## PROBLEM TO SOLVE
Return every entry in the listing word for word.

## SOURCE INFORMATION
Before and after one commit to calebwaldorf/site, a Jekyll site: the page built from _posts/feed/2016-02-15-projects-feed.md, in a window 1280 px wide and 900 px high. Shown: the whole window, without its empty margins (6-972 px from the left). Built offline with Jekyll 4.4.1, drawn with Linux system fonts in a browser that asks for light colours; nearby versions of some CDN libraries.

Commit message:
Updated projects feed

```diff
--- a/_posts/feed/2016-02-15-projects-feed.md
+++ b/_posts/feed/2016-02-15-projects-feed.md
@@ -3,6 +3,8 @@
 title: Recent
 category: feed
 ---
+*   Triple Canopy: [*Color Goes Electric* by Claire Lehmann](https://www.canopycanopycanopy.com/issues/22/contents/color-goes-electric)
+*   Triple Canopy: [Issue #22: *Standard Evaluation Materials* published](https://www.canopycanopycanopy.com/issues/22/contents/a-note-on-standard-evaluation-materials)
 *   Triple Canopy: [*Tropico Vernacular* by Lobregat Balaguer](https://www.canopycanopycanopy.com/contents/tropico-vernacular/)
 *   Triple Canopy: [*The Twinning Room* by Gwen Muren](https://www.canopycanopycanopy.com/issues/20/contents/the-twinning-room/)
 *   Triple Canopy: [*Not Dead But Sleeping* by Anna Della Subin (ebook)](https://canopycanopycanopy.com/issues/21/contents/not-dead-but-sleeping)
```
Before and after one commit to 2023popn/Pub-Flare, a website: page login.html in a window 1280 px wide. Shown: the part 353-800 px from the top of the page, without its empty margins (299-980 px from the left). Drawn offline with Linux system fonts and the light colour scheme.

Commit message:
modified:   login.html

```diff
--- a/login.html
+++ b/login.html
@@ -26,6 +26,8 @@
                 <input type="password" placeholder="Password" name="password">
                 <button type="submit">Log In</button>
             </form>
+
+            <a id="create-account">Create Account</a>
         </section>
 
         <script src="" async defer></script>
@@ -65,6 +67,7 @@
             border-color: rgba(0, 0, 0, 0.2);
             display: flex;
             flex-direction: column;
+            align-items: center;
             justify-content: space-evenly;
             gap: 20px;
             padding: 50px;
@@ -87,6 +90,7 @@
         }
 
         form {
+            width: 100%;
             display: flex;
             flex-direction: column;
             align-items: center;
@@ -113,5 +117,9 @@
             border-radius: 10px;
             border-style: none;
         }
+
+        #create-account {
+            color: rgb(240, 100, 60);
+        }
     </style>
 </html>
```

## SOLUTION FOR THIS EXERCISE
Before and after one commit to calebwaldorf/site, a Jekyll site: the page built from _posts/feed/2016-02-15-projects-feed.md, in a window 1280 px wide and 900 px high. Shown: the whole window, without its empty margins (6-972 px from the left). Built offline with Jekyll 4.4.1, drawn with Linux system fonts in a browser that asks for light colours; nearby versions of some CDN libraries.

Commit message:
Updated projects feed

```diff
--- a/_posts/feed/2016-02-15-projects-feed.md
+++ b/_posts/feed/2016-02-15-projects-feed.md
@@ -3,6 +3,8 @@
 title: Recent
 category: feed
 ---
+*   Triple Canopy: [*Color Goes Electric* by Claire Lehmann](https://www.canopycanopycanopy.com/issues/22/contents/color-goes-electric)
+*   Triple Canopy: [Issue #22: *Standard Evaluation Materials* published](https://www.canopycanopycanopy.com/issues/22/contents/a-note-on-standard-evaluation-materials)
 *   Triple Canopy: [*Tropico Vernacular* by Lobregat Balaguer](https://www.canopycanopycanopy.com/contents/tropico-vernacular/)
 *   Triple Canopy: [*The Twinning Room* by Gwen Muren](https://www.canopycanopycanopy.com/issues/20/contents/the-twinning-room/)
 *   Triple Canopy: [*Not Dead But Sleeping* by Anna Della Subin (ebook)](https://canopycanopycanopy.com/issues/21/contents/not-dead-but-sleeping)
```
Before and after one commit to 2023popn/Pub-Flare, a website: page login.html in a window 1280 px wide. Shown: the part 353-800 px from the top of the page, without its empty margins (299-980 px from the left). Drawn offline with Linux system fonts and the light colour scheme.

Commit message:
modified:   login.html

```diff
--- a/login.html
+++ b/login.html
@@ -26,6 +26,8 @@
                 <input type="password" placeholder="Password" name="password">
                 <button type="submit">Log In</button>
             </form>
+
+            <a id="create-account">Create Account</a>
         </section>
 
         <script src="" async defer></script>
@@ -65,6 +67,7 @@
             border-color: rgba(0, 0, 0, 0.2);
             display: flex;
             flex-direction: column;
+            align-items: center;
             justify-content: space-evenly;
             gap: 20px;
             padding: 50px;
@@ -87,6 +90,7 @@
         }
 
         form {
+            width: 100%;
             display: flex;
             flex-direction: column;
             align-items: center;
@@ -113,5 +117,9 @@
             border-radius: 10px;
             border-style: none;
         }
+
+        #create-account {
+            color: rgb(240, 100, 60);
+        }
     </style>
 </html>
```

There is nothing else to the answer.